The author of A3 relates their experiences of sexism (and heterosexism) in the workplace, as an agender aro ace who is not out about those aspects of their identity, and who is perceived as a woman.

Gender, Or Why I’m Glad I’m Aro/Ace | Grey Is My Favourite Colour
Mara explains why they’re glad to be aro/ace, because of the potential complications of parsing gendered attractions (and sexual/romantic orientations) as a non-binary person.

The Healer Role | Prismatic Entanglements
Elizabeth considers her tendency to take on healer roles in video games, and considers how this role relates to her identity as a cisgender woman, and the ways in which this tendency is reflected (and not) in her asexual activism.

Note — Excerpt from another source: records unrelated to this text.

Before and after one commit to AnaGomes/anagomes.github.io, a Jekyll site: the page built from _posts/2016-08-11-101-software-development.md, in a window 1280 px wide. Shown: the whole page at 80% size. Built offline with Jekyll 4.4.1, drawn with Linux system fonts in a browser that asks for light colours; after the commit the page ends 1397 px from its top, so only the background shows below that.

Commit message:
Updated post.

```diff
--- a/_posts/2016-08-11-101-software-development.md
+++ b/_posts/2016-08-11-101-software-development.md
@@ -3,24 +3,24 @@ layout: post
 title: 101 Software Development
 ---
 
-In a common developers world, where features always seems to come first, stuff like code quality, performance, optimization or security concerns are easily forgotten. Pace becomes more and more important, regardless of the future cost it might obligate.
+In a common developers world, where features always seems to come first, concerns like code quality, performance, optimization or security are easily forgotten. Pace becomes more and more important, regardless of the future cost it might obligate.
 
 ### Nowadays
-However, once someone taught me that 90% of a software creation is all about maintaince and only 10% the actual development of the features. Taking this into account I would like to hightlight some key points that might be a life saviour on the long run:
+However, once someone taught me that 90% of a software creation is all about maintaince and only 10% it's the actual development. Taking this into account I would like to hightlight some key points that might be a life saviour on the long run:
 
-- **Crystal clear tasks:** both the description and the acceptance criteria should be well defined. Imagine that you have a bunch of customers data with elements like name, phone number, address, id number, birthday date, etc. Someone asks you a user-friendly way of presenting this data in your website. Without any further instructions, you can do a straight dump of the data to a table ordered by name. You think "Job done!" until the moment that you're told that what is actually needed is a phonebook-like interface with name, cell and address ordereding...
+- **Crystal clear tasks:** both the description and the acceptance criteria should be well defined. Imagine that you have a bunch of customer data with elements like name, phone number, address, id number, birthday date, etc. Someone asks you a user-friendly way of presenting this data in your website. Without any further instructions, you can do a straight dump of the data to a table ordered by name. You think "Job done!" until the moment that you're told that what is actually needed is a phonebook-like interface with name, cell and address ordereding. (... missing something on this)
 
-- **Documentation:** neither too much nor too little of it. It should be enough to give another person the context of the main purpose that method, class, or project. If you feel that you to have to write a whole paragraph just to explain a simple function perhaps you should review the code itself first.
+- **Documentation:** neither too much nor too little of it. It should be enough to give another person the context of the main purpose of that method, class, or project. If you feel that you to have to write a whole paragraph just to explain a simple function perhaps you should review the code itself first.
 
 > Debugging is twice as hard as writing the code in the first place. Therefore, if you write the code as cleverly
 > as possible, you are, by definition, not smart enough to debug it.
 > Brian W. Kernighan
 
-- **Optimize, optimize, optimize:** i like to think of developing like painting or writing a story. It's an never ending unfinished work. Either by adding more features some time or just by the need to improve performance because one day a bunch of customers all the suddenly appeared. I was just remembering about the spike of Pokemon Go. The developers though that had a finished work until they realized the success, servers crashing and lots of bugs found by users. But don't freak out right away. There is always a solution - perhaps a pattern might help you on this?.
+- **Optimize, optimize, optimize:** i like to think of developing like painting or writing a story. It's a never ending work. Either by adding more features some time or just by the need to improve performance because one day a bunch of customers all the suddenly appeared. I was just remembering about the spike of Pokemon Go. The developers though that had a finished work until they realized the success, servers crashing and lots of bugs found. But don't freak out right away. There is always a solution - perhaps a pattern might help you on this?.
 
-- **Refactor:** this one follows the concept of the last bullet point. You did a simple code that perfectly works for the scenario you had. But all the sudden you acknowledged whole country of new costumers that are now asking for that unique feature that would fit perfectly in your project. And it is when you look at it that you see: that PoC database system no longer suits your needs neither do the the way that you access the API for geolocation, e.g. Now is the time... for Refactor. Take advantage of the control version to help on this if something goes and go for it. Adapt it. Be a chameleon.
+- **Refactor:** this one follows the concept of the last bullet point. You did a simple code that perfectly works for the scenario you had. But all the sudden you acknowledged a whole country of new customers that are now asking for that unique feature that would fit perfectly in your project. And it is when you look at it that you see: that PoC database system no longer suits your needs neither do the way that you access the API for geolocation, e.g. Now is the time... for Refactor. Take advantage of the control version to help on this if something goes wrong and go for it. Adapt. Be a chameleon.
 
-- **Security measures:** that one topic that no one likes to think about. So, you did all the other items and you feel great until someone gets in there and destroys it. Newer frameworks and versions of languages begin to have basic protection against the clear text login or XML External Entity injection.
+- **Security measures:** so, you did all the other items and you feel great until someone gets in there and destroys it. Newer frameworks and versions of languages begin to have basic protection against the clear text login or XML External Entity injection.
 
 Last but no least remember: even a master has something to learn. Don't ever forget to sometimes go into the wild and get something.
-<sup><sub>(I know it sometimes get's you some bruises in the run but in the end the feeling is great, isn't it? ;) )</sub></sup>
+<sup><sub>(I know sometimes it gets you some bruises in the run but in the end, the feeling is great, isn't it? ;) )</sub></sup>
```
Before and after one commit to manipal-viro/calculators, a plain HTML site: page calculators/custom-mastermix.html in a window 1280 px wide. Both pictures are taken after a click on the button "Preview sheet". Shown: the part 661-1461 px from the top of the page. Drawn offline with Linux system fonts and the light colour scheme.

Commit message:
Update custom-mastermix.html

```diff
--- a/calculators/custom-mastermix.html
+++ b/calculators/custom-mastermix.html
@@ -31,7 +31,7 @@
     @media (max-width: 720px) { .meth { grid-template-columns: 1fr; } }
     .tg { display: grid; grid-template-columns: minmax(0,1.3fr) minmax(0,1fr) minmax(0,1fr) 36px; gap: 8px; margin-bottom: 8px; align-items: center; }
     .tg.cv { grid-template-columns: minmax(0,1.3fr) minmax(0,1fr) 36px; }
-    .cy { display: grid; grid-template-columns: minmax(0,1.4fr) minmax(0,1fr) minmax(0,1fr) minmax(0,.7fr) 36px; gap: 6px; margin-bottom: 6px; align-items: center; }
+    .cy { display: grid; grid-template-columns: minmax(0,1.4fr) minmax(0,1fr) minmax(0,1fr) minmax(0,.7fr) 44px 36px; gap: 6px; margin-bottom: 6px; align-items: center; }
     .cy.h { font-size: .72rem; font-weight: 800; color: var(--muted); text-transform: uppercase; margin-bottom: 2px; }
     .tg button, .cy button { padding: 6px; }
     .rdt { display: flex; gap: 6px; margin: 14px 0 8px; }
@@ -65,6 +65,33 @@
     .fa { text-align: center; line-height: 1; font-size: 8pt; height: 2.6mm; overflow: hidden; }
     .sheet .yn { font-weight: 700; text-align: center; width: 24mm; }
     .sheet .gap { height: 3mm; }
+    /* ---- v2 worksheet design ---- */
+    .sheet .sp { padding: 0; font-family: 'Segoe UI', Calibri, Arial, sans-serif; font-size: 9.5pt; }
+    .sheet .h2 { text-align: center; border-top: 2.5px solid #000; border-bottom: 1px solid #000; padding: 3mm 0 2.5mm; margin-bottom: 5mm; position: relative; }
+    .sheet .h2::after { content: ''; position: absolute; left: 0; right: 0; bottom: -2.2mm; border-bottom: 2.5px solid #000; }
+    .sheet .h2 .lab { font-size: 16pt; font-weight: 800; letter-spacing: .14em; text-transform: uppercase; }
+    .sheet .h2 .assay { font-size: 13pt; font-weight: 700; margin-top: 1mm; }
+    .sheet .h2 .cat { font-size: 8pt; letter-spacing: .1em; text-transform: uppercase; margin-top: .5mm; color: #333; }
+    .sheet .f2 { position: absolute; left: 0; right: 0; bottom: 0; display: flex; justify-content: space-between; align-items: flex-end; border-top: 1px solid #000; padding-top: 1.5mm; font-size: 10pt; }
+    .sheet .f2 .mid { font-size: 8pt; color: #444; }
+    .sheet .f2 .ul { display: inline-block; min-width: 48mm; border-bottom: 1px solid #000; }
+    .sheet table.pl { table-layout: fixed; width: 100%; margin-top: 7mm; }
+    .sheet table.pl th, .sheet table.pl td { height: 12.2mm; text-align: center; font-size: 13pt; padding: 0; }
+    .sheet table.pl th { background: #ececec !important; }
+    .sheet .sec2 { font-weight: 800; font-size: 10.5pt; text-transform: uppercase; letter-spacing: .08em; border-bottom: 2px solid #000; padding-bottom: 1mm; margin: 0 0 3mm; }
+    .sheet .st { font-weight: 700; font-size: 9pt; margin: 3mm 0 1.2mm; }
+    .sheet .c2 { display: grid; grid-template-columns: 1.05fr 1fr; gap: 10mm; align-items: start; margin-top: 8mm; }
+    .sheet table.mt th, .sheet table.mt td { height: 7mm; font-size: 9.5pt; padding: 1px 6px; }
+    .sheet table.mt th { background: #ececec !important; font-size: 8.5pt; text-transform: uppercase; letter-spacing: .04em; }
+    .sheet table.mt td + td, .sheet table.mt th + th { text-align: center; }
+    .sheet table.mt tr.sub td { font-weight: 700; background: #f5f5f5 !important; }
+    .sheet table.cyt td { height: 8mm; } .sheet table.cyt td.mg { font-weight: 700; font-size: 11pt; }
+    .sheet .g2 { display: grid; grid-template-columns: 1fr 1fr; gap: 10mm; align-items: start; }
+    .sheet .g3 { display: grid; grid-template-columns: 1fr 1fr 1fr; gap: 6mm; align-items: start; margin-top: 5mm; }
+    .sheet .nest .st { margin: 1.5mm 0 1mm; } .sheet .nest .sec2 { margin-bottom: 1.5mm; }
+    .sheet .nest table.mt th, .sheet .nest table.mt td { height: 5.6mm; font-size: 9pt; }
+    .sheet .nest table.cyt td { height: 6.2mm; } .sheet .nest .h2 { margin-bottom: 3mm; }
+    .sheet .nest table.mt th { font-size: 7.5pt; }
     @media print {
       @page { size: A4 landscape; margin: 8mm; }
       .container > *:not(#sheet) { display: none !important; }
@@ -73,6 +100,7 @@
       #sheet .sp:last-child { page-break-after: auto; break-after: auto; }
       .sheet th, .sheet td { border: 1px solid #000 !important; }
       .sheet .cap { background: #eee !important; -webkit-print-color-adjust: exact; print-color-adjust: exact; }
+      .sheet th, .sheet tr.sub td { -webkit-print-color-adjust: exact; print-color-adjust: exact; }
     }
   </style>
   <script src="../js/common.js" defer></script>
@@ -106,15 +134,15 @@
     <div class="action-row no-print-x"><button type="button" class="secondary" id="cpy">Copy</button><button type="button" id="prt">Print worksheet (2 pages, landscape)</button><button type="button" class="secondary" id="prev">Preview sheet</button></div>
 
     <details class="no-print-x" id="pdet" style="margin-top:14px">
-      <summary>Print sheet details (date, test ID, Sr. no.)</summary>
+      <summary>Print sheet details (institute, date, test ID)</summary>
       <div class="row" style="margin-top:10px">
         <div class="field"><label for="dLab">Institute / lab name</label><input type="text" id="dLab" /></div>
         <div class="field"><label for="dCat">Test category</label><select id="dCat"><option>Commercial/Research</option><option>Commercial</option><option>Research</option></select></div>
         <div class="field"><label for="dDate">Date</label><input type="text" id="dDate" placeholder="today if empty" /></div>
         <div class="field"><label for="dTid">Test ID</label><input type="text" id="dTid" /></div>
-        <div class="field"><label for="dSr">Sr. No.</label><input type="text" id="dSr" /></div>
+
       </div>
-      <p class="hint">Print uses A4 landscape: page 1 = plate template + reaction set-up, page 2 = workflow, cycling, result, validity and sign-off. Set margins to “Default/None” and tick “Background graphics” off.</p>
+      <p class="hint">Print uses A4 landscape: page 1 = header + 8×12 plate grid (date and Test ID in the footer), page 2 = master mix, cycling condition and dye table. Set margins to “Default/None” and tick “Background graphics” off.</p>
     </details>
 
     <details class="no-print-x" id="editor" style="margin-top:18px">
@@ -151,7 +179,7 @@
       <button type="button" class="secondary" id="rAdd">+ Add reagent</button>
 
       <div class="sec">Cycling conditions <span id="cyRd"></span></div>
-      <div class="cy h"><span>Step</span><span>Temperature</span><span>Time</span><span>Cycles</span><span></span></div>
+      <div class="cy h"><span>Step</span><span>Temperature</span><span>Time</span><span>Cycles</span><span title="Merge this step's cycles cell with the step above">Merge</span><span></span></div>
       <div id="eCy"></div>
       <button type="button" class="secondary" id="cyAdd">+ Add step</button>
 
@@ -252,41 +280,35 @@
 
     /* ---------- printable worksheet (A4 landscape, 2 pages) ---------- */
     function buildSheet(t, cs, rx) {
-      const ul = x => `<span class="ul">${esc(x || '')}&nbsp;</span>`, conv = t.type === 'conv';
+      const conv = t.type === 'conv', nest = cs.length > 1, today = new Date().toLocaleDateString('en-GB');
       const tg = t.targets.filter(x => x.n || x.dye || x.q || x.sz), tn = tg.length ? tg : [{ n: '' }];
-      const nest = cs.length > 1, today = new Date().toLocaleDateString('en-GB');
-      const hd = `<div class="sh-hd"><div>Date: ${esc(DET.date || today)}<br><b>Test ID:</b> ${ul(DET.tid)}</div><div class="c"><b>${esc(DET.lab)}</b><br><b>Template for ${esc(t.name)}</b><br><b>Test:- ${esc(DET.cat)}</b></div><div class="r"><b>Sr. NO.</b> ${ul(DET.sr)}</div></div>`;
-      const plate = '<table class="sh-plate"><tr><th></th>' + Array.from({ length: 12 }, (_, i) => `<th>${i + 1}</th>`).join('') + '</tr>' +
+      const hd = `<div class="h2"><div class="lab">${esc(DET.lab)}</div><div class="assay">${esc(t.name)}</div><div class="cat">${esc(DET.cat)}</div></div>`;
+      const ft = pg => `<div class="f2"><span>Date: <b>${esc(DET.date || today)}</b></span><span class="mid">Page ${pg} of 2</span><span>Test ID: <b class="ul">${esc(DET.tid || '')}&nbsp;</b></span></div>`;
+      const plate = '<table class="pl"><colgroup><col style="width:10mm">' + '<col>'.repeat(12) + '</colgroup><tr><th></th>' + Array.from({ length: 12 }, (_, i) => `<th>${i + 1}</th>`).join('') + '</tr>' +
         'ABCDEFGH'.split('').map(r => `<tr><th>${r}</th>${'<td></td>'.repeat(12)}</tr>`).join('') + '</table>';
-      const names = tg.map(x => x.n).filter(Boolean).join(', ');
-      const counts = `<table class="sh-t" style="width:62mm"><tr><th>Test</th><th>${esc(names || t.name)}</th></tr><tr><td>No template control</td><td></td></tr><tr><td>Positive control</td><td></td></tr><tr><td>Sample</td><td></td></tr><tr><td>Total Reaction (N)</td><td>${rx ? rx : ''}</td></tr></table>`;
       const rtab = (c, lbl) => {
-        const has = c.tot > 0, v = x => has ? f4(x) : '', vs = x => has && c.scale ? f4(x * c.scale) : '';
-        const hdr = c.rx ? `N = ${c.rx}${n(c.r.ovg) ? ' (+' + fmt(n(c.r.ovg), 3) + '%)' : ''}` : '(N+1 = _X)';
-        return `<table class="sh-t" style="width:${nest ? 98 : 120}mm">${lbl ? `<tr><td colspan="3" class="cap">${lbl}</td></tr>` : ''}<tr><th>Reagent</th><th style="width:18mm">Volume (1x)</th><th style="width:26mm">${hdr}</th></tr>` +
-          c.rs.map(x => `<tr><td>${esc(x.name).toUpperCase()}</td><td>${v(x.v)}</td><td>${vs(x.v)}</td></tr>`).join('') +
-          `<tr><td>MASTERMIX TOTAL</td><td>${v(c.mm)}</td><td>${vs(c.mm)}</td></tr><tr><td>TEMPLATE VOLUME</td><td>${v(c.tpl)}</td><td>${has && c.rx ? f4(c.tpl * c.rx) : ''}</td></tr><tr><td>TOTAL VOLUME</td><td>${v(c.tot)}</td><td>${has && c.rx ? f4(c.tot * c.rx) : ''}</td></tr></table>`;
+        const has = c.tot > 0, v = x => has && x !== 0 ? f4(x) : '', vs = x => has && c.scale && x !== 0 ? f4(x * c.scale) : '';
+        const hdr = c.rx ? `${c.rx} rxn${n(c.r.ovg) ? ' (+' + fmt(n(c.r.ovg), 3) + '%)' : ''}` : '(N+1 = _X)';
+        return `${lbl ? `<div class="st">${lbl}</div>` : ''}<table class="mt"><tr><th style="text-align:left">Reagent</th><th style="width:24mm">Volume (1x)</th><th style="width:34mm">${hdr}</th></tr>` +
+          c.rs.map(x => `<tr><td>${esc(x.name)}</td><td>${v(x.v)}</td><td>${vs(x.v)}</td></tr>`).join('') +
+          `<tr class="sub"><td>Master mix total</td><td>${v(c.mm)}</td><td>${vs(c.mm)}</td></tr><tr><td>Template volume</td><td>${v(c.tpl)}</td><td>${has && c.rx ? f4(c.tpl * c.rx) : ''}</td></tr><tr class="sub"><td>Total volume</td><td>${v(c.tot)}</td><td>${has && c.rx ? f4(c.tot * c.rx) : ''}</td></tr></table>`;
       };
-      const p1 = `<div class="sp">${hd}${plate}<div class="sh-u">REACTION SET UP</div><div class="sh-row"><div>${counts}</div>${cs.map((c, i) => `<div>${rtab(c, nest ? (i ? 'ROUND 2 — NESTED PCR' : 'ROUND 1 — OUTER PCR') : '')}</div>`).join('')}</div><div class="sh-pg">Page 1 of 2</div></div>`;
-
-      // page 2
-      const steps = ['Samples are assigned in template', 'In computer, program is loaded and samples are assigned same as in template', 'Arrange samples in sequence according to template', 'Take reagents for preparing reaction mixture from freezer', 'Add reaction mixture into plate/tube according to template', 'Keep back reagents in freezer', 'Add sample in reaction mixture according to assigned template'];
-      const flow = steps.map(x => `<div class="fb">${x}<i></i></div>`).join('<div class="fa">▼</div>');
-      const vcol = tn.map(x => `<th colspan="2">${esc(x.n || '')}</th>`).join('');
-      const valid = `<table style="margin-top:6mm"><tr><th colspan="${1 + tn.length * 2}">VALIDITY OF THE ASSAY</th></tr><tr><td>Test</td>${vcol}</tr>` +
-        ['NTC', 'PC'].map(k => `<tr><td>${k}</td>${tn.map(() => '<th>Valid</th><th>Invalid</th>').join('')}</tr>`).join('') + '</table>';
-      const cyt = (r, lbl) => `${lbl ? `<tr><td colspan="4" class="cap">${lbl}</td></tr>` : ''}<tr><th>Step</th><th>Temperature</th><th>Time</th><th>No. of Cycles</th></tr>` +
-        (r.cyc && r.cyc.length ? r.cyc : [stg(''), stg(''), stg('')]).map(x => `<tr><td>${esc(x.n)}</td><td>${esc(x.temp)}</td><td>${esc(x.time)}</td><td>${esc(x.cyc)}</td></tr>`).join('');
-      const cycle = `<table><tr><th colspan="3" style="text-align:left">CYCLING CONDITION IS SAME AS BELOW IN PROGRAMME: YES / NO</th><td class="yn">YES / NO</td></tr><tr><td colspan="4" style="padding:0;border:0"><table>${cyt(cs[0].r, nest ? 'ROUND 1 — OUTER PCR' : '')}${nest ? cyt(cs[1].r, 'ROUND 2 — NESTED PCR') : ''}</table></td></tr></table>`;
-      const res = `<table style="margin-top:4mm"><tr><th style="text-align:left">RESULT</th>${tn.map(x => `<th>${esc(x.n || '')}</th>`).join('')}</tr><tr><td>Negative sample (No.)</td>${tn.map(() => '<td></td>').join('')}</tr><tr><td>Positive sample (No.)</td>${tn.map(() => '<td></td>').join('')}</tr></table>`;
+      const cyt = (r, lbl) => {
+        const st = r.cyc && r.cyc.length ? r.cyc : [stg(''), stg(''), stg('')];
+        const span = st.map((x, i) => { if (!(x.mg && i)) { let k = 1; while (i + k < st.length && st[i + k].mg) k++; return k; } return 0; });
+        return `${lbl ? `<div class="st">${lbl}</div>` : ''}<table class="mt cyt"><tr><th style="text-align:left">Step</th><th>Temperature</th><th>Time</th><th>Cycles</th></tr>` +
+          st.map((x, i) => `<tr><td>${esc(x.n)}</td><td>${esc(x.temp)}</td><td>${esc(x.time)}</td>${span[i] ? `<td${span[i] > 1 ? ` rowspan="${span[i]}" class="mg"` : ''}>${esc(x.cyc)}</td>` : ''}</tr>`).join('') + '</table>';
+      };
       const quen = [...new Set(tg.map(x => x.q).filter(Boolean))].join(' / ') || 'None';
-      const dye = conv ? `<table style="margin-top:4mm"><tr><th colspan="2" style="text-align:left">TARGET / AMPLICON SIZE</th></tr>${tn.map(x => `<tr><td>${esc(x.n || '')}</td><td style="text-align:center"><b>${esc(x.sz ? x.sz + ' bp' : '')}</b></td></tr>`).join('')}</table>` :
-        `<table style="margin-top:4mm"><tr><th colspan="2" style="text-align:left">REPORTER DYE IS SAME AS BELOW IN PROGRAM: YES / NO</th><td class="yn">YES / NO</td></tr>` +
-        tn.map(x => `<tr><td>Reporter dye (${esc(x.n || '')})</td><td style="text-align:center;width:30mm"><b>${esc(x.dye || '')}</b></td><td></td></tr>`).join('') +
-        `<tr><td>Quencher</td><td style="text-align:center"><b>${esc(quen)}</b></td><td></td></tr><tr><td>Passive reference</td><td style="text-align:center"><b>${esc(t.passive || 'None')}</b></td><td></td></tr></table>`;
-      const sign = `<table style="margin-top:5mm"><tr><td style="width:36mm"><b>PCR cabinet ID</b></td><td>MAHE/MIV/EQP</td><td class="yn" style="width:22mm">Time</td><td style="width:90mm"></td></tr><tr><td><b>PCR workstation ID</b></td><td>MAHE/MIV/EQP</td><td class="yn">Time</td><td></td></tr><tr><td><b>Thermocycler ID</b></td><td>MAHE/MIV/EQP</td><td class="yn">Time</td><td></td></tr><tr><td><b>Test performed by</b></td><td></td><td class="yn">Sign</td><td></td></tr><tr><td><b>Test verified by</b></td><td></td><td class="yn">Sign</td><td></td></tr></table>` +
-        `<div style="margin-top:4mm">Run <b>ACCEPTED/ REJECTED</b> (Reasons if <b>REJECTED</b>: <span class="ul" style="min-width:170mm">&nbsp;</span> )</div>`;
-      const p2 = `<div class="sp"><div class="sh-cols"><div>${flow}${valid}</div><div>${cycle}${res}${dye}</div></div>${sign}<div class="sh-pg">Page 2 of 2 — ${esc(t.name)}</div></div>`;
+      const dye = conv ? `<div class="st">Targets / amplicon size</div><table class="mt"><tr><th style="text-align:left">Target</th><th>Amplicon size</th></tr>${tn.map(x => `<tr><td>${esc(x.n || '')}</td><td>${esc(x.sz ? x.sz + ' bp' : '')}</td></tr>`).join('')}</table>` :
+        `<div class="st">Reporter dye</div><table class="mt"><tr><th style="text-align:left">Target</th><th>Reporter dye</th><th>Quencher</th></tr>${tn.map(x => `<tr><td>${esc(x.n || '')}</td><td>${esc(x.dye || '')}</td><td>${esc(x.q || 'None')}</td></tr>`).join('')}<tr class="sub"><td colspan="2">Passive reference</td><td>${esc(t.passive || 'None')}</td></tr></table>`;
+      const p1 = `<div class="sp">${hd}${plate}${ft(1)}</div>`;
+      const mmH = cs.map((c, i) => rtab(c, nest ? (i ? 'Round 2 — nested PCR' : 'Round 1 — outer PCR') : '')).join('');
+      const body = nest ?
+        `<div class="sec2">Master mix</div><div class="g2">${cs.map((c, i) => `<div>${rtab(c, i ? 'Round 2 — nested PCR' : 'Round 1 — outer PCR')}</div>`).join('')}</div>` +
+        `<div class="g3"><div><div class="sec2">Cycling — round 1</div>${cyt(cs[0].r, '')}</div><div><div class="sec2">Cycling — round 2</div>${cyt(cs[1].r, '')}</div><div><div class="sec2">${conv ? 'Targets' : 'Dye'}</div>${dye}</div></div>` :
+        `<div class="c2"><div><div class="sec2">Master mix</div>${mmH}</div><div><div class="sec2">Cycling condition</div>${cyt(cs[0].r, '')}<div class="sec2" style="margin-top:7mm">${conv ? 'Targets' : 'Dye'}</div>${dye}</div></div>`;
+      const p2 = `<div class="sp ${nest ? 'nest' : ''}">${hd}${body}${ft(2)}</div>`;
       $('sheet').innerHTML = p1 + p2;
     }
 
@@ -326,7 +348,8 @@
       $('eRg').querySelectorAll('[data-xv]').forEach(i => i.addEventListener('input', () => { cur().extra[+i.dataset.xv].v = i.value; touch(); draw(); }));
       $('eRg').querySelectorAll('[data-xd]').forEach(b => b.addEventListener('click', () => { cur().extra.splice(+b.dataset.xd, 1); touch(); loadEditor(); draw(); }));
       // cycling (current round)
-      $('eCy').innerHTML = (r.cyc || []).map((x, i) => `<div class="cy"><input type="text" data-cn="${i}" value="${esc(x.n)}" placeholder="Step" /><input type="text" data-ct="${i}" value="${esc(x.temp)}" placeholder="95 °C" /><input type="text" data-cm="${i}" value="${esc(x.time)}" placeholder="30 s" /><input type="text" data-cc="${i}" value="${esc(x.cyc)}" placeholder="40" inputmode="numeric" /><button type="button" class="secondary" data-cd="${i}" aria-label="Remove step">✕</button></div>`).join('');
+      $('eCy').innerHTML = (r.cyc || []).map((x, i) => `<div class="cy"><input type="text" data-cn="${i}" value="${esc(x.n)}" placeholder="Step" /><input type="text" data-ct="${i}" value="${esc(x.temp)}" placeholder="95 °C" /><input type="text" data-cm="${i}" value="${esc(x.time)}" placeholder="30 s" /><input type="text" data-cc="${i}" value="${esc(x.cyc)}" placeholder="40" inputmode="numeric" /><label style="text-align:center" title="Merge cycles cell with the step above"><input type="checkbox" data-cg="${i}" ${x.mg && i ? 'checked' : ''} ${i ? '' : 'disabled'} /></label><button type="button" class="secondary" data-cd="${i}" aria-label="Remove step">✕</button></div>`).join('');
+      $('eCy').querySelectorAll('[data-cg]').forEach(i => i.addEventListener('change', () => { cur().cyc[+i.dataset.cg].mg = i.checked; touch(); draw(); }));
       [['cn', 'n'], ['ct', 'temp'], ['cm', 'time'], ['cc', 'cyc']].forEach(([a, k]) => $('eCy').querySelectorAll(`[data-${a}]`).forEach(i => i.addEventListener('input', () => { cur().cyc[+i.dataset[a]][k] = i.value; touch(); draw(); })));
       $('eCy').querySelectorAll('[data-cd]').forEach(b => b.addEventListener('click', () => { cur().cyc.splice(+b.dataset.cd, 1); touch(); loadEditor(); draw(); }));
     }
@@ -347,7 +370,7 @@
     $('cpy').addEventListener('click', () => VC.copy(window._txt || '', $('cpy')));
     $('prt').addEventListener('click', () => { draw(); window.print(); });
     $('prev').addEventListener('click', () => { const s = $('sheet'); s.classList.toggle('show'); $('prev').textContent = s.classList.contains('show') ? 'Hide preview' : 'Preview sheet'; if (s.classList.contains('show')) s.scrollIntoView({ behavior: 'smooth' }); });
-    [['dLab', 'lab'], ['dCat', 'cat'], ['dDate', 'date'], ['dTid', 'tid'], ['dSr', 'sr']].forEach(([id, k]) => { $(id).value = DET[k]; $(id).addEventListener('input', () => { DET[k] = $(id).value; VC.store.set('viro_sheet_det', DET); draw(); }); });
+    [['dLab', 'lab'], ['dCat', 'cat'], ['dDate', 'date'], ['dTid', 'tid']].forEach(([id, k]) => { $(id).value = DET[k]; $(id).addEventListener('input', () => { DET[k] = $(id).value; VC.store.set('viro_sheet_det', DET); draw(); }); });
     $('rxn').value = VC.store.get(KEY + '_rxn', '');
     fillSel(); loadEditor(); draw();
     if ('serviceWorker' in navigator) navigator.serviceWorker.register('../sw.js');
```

By nature of being asexual, I’m defying gender norms | From Fandom to Family
luvtheheaven unpacks some of the interactions between gender norms, (especially heteronormativity) and asexuality, and how those norms can make it difficult to come to an asexual identity, and even more difficult to get others to understand it.

Gender Norms and Asexuality | Aro Ace Gin
Gin considers the ways in which her asexuality has impacted her relationship to her gender as a cis woman.

Asexual E-Dating Diaries #1 | la pamplemouse
The author of la pamplemouse talks about her early attempts at online dating as an asexual cis woman.

Non-Binary Gender Norms and (A)Sexuality: Yeah, No | Queer As Cat
Vesper talks about why they just don’t see any connection between gender norms and sexuality for them, given that there are no gender norms that apply to their gender (maverique) in the first place, and much more!

On Gender and Asexuality | conasultingamadman
Bonnie explains how embracing her asexuality helped her understand her relationship to both femininity and androgyny, describes her journey toward a panromantic identity, and considers her feelings around others’ perceptions of her as a cis het white girl.

My Gender Aesthetics are All Kinds of Ace | The City of Cuova
S. Knaus unpacks the ways in which their asexuality has freed them up to explore their personal gender aesthetics without regard for whether they are attractive to others, and many other things.

Asexuality and Gender Presentation | [A] Life of Experiences
Jeremy writes about his experience in trying to subtly play with his gender presentation, how his asexual identity helped him find the confidence to do so, and both his struggles and enjoyment in pushing back against being seen as just another straight dude.

Obscure lines: agender and asexual comes together | golden weasel
golden weasel writes about the ways in which their agender-ness and asexuality are inter-related.

What Are You? A Question of Mixed Race, Gender, And Asexuality | Halfthoughts
The author of Halfthoughts explores the relationships and parallels among their Hapa/mixed race, asexual, and non-binary identities.

Gender in Space | Becoming a Person
elainexe explores her general lack of any strong gender identity, and her attempts to understand what gender is, linking some of her observations back to her asexuality.

No | Aros and Aces
Roses considers a wade range of influences – from Purity Culture to Megan Trainor – on their developing identity, and the ways in which coing to an aro ace agender identity has freed them from a lot of the baggage they were handed growing up.